(Source data)
━━━━━━━━━━━━━━━━

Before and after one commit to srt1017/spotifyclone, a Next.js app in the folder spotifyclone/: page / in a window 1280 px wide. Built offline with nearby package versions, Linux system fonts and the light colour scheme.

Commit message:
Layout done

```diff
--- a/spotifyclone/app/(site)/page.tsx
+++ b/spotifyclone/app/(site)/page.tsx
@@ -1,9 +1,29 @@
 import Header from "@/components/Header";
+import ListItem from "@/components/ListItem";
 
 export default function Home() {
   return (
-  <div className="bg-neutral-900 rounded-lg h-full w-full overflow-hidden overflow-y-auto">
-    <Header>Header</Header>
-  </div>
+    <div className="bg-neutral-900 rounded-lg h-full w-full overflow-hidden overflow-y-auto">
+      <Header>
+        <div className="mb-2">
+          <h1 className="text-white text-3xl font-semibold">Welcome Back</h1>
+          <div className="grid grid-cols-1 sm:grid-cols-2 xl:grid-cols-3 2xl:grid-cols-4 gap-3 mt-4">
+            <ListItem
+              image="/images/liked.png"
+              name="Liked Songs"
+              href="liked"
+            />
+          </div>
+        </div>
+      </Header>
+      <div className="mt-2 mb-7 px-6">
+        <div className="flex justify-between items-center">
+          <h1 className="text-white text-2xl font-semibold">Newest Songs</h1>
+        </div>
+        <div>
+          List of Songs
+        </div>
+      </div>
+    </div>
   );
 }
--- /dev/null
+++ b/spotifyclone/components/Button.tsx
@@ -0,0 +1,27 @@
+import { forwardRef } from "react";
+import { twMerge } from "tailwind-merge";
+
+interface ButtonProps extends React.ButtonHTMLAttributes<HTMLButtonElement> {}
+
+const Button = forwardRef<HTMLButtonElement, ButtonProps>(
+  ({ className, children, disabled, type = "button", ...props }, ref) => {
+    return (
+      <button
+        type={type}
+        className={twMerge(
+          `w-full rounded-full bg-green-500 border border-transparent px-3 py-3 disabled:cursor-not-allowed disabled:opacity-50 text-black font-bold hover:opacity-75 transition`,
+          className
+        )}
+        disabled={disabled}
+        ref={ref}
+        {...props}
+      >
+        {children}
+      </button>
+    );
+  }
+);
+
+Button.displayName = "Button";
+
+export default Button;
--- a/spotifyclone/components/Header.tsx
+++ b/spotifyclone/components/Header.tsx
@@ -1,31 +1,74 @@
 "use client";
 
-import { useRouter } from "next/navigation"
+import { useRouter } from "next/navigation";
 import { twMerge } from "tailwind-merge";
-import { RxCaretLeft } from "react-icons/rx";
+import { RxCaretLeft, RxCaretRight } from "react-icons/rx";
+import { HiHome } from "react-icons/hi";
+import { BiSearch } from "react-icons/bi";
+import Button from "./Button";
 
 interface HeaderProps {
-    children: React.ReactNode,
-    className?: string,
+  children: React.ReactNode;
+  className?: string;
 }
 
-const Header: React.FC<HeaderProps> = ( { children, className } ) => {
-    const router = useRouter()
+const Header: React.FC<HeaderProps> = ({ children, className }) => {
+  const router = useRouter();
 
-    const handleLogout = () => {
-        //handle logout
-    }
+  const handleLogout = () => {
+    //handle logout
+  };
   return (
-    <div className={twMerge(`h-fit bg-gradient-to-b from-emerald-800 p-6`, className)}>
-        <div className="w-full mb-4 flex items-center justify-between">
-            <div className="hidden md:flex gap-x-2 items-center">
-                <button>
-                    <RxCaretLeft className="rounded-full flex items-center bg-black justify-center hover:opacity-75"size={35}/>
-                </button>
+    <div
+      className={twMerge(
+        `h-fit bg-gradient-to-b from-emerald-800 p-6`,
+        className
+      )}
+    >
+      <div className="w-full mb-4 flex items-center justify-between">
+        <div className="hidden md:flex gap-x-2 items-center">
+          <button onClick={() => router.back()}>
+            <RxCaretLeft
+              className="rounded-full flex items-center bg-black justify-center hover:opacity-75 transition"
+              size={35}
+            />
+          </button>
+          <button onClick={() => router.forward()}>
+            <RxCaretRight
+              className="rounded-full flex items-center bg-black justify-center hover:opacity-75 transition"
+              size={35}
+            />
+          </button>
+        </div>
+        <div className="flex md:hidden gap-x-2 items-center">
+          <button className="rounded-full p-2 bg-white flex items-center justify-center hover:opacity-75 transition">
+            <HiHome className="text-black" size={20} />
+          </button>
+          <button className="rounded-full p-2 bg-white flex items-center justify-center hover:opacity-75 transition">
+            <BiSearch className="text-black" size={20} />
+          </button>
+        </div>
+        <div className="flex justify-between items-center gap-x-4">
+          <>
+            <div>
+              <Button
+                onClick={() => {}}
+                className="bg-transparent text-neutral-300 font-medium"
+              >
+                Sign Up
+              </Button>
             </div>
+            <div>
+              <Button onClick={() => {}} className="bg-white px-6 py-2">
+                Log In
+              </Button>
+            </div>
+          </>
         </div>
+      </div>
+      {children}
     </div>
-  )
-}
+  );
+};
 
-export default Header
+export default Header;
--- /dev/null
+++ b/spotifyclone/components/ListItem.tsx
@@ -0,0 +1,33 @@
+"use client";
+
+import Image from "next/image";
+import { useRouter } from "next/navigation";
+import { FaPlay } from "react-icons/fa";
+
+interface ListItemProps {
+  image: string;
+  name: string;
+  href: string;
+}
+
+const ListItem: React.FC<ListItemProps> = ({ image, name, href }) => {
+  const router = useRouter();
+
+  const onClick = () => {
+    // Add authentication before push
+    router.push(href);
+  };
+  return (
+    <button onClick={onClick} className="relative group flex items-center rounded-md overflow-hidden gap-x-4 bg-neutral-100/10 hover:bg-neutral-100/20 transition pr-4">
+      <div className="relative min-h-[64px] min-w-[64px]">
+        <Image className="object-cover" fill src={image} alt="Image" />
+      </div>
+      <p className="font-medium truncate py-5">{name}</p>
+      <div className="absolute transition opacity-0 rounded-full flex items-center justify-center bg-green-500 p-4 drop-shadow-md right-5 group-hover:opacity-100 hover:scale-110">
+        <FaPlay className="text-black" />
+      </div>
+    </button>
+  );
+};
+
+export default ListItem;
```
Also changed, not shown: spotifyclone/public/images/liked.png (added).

━━━━━━━━━━━━━━━━

ACTION ITEM ▸
Each line above that contains the word "href" should be counted, and only the total given.

SOLUTION TO THE EXERCISE ▸
4